There is evidence that thousands of dollars were paid by Russians who purchased Grenadian passports to facilitate the failed Shrimp Farm project in Victoria, St. Mark by the Grenada Sustainable Aquaculture (GSA) Limited Company involving the developer Soren Dawody who has not been seen on the island in several months.
THE NEW TODAY has received documentary proof that the Russians also travelled to St. George’s to collect their passports from the Keith Mitchell-led New National Party (NNP) government which indicated that the state had collected monies as part of the project.
The failed Shrimp Farm venture was highlighted in the recent Al Jazeera documentary about the alleged illegal sale of Diplomatic passports by some Caribbean Prime Ministers to raise funds to finance their election campaigns.
One of the documents points to approval being given to 55 applications by non-nationals seeking Grenadian passports as part of the deal for the Victoria project that never materialised.
A source familiar with the project told this newspaper that there were 57 applications for passports which should have seen EC$7.5 million hitting Government’s Consolidated fund at a local commercial bank.
In addition, the developer should have netted EC$41 million for a project which one of the persons associated with it said would have cost approximately EC$8.1 million to get started in Victoria.
Several months ago Prime Minister Mitchell announced that an inquiry would be done to determine what went wrong with the project since monies were received by the investor to do the project.
As a public service, THE NEW TODAY reproduces two letters obtained in connection with the failed Shrimp farm project involving some of the individuals linked to the initiatives including Russians:
We received Zhelyabovskiy’s, Terekhin’s and Rumiantseva’s Certificates of ownership of Grenada Sustainable Aquaculture Limited company’s shares yesterday, which is great!
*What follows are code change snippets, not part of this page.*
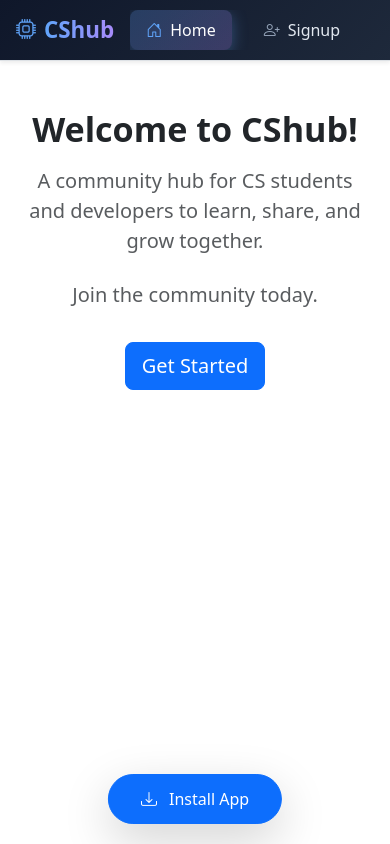
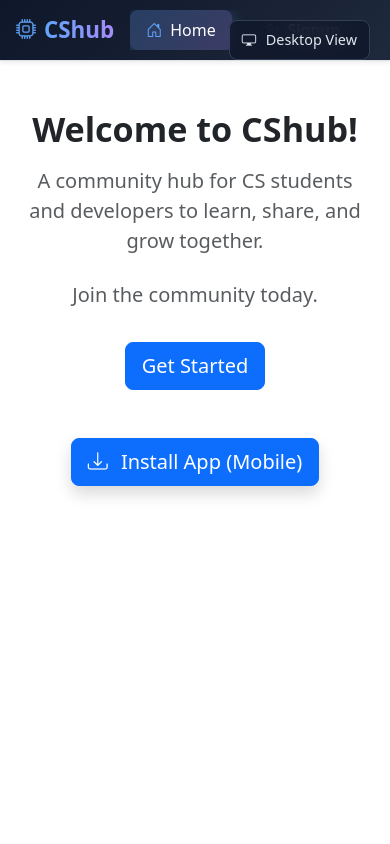
Before and after one commit to Newton-oyweri/cshub, a Django app: page / in a window 390 px wide. Run offline with Django 5.2, Linux system fonts and the light colour scheme; some libraries are stand-ins or nearby versions.

Commit message:
desktop/mobile test 1

```diff
--- a/accounts/templates/home.html
+++ b/accounts/templates/home.html
@@ -5,7 +5,7 @@
 <html lang="en">
 <head>
     <meta charset="UTF-8">
-    <meta name="viewport" content="width=device-width, initial-scale=1, viewport-fit=cover">
+    <!-- Viewport will be controlled via JavaScript -->
     <meta name="theme-color" content="#0f172a">
     <title>CShub - Home</title>
     <!-- Icons & Bootstrap -->
@@ -47,7 +47,23 @@
         }
         .active-link i { color: #60a5fa !important; }
 
-        /* Removed .app-shell — no longer needed with fixed viewport */
+        /* View toggle button style */
+        #view-toggle-btn {
+            position: fixed;
+            top: 20px;
+            right: 20px;
+            z-index: 1100;
+            background: rgba(15, 23, 42, 0.8);
+            backdrop-filter: blur(10px);
+            border: 1px solid #334155;
+            color: #e2e8f0;
+            padding: 8px 12px;
+            border-radius: 8px;
+            font-size: 0.9rem;
+        }
+        #view-toggle-btn i {
+            margin-right: 6px;
+        }
     </style>
 </head>
 <body>
@@ -57,7 +73,7 @@
                     border-bottom: 1px solid #334155;">
             <div class="container-fluid px-3 px-lg-4">
                 <div class="d-flex align-items-center w-100">
-                    <!-- Logo (hard left, fixed) -->
+                    <!-- Logo -->
                     <div class="d-flex align-items-center flex-shrink-0">
                         <a class="navbar-brand fw-bold d-flex align-items-center text-white" href="/">
                             <i class="bi bi-cpu me-2 fs-5" style="color:#60a5fa;"></i>
@@ -72,7 +88,7 @@
                         <div class="vr ms-2 opacity-25 d-none d-sm-block"
                              style="background-color:#475569;"></div>
                     </div>
-                    <!-- Scrollable nav links (pushed FAR RIGHT) -->
+                    <!-- Nav links -->
                     <div class="d-flex align-items-center ms-auto overflow-x-auto flex-nowrap"
                          style="-webkit-overflow-scrolling: touch;">
                         <div class="d-flex align-items-center gap-3 flex-nowrap">
@@ -122,24 +138,64 @@
                 <p class="fs-5 text-muted">Join the community today.</p>
                 <a href="{% url 'accounts:signup' %}" class="btn btn-primary btn-lg mt-3">Get Started</a>
             {% endif %}
+
+            <!-- Non-floating install buttons (now part of page flow) -->
+            <div class="mt-5 d-flex flex-column gap-3 align-items-center">
+                <button id="install-button-desktop"
+                        class="btn btn-primary btn-lg shadow d-none d-md-block"
+                        style="display: none;">
+                    <i class="bi bi-download me-2"></i> Install CShub App (Desktop)
+                </button>
+
+                <button id="install-button-mobile"
+                        class="btn btn-primary btn-lg shadow d-block d-md-none"
+                        style="display: none;">
+                    <i class="bi bi-download me-2"></i> Install App (Mobile)
+                </button>
+            </div>
         </main>
     </div>
 
-    <!-- Install buttons remain outside the viewport-root so they stay in screen corners on desktop -->
-    <button id="install-button-desktop"
-            class="btn btn-primary btn-lg shadow-lg d-none d-md-block"
-            style="display: none; position: fixed; bottom: 30px; right: 30px; z-index: 1050; border-radius: 50px; padding: 14px 28px;">
-        <i class="bi bi-download me-2"></i> Install CShub App
+    <!-- View Toggle Button -->
+    <button id="view-toggle-btn" class="btn btn-sm">
+        <i class="bi bi-phone"></i> <span>Mobile View</span>
     </button>
 
-    <button id="install-button-mobile"
-            class="btn btn-primary shadow-lg d-block d-md-none"
-            style="display: none; position: fixed; bottom: 20px; left: 50%; transform: translateX(-50%); z-index: 1050; border-radius: 50px; padding: 12px 32px;">
-        <i class="bi bi-download me-2"></i> Install App
-    </button>
+    <!-- PWA Install Script + Viewport Toggle -->
+    <script>
+        // Default to mobile view
+        let isDesktopView = false;
+        const viewportMeta = document.querySelector('meta[name="viewport"]') || document.createElement('meta');
+        viewportMeta.name = 'viewport';
+        if (!document.querySelector('meta[name="viewport"]')) {
+            document.head.appendChild(viewportMeta);
+        }
 
-    <!-- PWA Install Script + Standalone Mode Detection -->
-<script>
+        function setMobileView() {
+            viewportMeta.content = 'width=device-width, initial-scale=1, viewport-fit=cover';
+            document.getElementById('view-toggle-btn').innerHTML = '<i class="bi bi-display"></i> Desktop View';
+            isDesktopView = false;
+        }
+
+        function setDesktopView() {
+            viewportMeta.content = 'width=1024, initial-scale=1.0, maximum-scale=1.0, user-scalable=no';
+            document.getElementById('view-toggle-btn').innerHTML = '<i class="bi bi-phone"></i> Mobile View';
+            isDesktopView = true;
+        }
+
+        // Initialize with mobile view
+        setMobileView();
+
+        // Toggle button
+        document.getElementById('view-toggle-btn').addEventListener('click', () => {
+            if (isDesktopView) {
+                setMobileView();
+            } else {
+                setDesktopView();
+            }
+        });
+
+        // PWA Install Logic (unchanged)
         let deferredPrompt;
         const desktopBtn = document.getElementById('install-button-desktop');
         const mobileBtn = document.getElementById('install-button-mobile');
```
Lines whose indentation alone changed are shown as unchanged.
We thank you very much for that! Could you also send us the extracts from the register of shareholders, please?
We also have several issues unsolved by now. Maximova’s and Yavtushenko’s families have not still get citizenship of Grenada though they had completed all the necessary procedures. Could you, please, clarify the reason? Why? What is going on?
Further, Zhelyabovskiy, Terekhin and Rumiantseva have transfered all the money, they had to, and have gotten the citizenship of Grenada almost a year ago.
According to the Introducer agreement, signed by Viacheslav Zhelyabovskiy as an Introducer and you as a Director of AKROS Consultants Ltd and a Director of GSA, Ltd, each of these three investors were expected to receive $25,000.00 as a rebate to Introducer within 10 business days of the date of issuing of their Certificates of Citizenship.
Although we had been emailing repeatedly to you and Leo, we still have not gotten that money. We would sincerely like to solve this issue according to our arrangements, when each side of the agreement has to do what it promised.
We do not want to file a claim with a court, but we will be forced to, if you avoid us and we do not find a solution together.
I look forward to hearing from you soon.
Hi …(name withheld)
We have taken our passports and after that I showed town to my wife. We have been walking more than four hours and feel ourself very tired. Is it suitable for you to have meeting with us tomorrow? What time? Write me please and we will wait you at the reception.
Have a good evening.
GSA was promoting itself as a project that will concentrate on sustainable shrimp farming and was endorsed by the Mitchell-led government as an approved Citizenship by Investment (CBI) Project.
It said in a brochure: “Our environmentally friendly approach to aquaculture can offer significant economic growth in a new industry that will diversify the economy. Our goal for this project at maturity is to substantially add to the Gross Domestic Product (GDP) of Grenada while creating more than 400 new local jobs.
“Grenada Sustainable Aquaculture is building a Recirculating Aquaculture System, also known as RAS or Zero Water System to produce Jumbo, Extra Jumbo and Colossal Shrimp with exquisite flavor, using no antibiotics or chemicals; all the shrimp is natural.
“This production will initially start with Pacific White Shrimp, Litopenaeus vannamei, but may further diversify into other species in the future. The shrimp will be sold to regional resorts, the cruise lines and the booming South American market as well as US distributors to capture part of the growing $20.2 billion dollar US seafood import market.
“This effort will require a total investment of around $39 million. After discussions with the US Overseas Private Investment Corporation (OPIC), our goal is to combine $20 million of investor (Government of Grenada and Principals) and CBI funds, and with up to $19 million of OPIC ﬁnancing, as required, to further compound the return for CBI investors. The proposed plan is tailored to produce a cash ﬂow positive farm in three years, with a minimum return of 6%. Returns will vary somewhat based on the investment phase of the project.